- Plumps skin: One study even says that despite the comparatively large molecular size of beta-glucan, it deeply penetrates the epidermis to effectively plump up fine lines and wrinkles.
How to Use It
Good news: if your skin is damaged and in need of some care, you can do a whole routine with beta-glucans, as they have no side effects. It just means selecting the products you want to use. "Beta-glucan comes from oats so it can be used as an oat mask. It can also be found in moisturizers and serums," says Wong.
Keep in mind that while using one or two products with beta-glucan will be hydrating, if you don't use them in your entire routine, you probably won't be getting the full hydrating benefits. Regardless, it pays to integrate the ingredient into one or more of the products on your shelf.
Beta-glucan is a powerful moisturizing ingredient, and utilizing other natural ingredients—such as citrus oil and grape-seed oil—can help maintain hydration for longer.
Is beta-glucan good for skin?
A top contender for fans of hyaluronic acid, "Beta-glucan is a humectant moisturizer that attracts water to the top layers of skin," Wong says.
Does beta-glucan have anti-aging benefits?
Beta-glucan can decrease the look of wrinkles, redness, and irritation over time.
Does beta-glucan work well with retinol?
Yes, beta-glucan works well with any dehydrating or irritating ingredients.
John HE, Price RD. Perspectives in the selection of hyaluronic acid fillers for facial wrinkles and aging skin. Patient Prefer Adherence. 2009;3:225-230. doi:10.2147/ppa.s3183
Pillai R, Redmond M, Roding J. Anti-wrinkle therapy: Significant new findings in the non-invasive cosmetic treatment of skin wrinkles with beta-glucan.
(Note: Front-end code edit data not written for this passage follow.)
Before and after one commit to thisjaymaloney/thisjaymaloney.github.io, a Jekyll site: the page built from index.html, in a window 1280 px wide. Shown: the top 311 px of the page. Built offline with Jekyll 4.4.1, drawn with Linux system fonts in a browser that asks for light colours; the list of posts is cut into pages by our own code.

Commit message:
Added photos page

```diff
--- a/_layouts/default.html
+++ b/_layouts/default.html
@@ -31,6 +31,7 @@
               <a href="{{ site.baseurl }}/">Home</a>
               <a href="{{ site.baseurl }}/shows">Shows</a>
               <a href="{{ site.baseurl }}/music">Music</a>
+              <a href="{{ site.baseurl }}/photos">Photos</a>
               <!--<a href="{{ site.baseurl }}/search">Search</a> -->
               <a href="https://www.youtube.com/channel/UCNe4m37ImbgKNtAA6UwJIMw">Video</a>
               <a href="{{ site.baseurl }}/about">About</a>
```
Int J Cosmet Sci. 2005;27(5):292-292. doi:10.1111/j.1463-1318.2005.00268_3.x